Bring extra golf balls, though — this is not the place where you’ll get away with spraying your tee shots — but it will be worth it in the end. And then hoist a brew or glass of wine afterward in the clubhouse —essentially the biggest log cabin you’ve ever seen.

Muskoka Bay Club

I played this course about five years ago in dry, windy conditions and got beat up pretty badly as my ball continually careened off granite outcroppings and other pretty parts of the Canadian Shield. But it’s sort of like getting wrestled to the ground Scarlett Johansson — not the worst way to lose a fight.

Golf Digest ranks this place as No. 10 in Canada overall and No. 1 in Ontario among public-access courses, and for good reason.

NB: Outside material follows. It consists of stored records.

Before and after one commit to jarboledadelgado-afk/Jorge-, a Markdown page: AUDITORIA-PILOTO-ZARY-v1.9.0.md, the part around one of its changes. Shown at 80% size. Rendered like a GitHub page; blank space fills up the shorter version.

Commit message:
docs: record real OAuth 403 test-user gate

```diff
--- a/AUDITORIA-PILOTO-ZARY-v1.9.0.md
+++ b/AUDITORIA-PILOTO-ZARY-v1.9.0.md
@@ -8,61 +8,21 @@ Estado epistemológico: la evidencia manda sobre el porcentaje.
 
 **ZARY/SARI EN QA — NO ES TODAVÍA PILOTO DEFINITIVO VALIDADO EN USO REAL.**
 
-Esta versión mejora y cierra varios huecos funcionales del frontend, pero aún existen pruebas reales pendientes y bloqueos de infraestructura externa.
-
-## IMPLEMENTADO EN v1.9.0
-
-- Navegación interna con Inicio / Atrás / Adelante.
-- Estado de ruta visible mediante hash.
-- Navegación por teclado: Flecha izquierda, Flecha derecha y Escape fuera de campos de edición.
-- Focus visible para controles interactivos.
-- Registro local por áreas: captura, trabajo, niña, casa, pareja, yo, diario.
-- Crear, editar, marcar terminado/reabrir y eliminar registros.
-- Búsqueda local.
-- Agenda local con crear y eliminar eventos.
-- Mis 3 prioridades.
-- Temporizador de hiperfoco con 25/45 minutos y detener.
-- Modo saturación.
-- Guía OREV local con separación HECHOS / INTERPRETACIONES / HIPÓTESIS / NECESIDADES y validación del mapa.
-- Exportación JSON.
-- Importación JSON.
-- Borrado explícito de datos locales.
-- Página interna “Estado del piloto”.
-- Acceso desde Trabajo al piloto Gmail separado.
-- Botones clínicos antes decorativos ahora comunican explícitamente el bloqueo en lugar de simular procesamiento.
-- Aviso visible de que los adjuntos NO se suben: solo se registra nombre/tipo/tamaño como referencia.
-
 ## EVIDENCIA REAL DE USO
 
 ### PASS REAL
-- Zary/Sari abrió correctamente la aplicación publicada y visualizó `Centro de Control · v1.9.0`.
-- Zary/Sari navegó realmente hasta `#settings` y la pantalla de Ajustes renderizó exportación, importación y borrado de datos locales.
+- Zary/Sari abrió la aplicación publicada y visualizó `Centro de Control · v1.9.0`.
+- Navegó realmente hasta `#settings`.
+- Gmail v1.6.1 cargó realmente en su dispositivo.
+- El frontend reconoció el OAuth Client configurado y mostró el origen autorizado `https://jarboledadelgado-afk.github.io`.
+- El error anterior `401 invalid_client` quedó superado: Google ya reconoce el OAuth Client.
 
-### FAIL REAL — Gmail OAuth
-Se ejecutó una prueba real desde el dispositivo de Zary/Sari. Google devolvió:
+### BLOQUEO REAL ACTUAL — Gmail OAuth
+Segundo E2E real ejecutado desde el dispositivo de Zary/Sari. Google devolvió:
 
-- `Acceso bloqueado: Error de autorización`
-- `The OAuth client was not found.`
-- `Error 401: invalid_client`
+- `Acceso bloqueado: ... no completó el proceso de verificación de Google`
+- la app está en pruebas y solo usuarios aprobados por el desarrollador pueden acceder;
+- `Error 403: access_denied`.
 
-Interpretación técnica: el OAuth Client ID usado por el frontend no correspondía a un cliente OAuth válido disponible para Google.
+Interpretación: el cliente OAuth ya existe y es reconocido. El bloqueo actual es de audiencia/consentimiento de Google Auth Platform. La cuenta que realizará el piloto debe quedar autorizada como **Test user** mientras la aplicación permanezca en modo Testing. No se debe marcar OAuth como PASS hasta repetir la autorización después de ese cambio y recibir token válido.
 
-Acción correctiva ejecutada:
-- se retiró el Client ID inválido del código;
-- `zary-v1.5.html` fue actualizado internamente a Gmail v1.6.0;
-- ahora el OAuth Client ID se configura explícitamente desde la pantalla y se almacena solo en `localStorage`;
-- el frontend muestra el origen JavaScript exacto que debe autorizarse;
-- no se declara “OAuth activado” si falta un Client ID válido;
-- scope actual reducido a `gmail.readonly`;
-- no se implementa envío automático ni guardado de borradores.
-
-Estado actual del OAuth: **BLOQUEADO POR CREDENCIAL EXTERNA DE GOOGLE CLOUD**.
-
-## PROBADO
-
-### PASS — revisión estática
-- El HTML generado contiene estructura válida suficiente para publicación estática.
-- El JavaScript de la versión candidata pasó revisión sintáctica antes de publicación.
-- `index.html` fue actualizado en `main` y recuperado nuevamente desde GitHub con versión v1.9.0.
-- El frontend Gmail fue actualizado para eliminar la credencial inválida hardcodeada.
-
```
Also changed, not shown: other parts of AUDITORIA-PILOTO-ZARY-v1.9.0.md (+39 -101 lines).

As photogenic as they come, this Doug Carrick masterpiece meanders over a breathtaking landscape near Gravenhurst.

“Finding a routing that melded perfectly with the rugged terrain required a great deal of creativity and perseverance,” explains Carrick, who was instructed to preserve the more benign land for the accompanying residential community, while taking advantage of “some of the most rugged Muskoka landscape imaginable” for his course.

As a result, from the dramatic downhill tee shot of the opening hole onward, Muskoka Bay dazzles with a variety of rocky cliffs, deep valleys, scenic wetlands and dense woodlands, while providing exceptional shot values throughout the round.

Keep your ego in the car and play the appropriate tees to truly enjoy this place.

Cobble Beach Golf Links

Pressed up along the western shores of Georgian Bay, 15 minutes north of Owen Sound in the town of Kemble, Cobble Beach has been among the province’s most unique golf experiences since it opened to much fanfare in 2007 (including Best New Course honours from Ontario Golf magazine.

The Doug Carrick-crafted layout takes full advantage of more than three kilometers of dramatic shoreline, but the views of Georgian Bay are pretty much constant throughout your round.

While not as consistently dramatic as the other four courses on this list, Carrick’s sophisticated design twists, turns and plunges across undulating terrain with great flare. The routing’s distinct Scottish feel is enhanced by pot bunkers, hummocky fairways, closely mown chipping areas and hollows surrounding the greens that provide the bump-and-run characteristics one would expect from a links-style course, although I don’t know if I’ve seen the layout quite dry enough to truly play in that fashion.

Conditioning is consistently first-rate here, as is the service. And the dining in the clubhouse, complemented with fabulous Georgian Bay views, is impeccable. And if you and your guests indulge a little too much, there are 10 beautifully appointed guest rooms upstairs — a perfect excuse to play again tomorrow.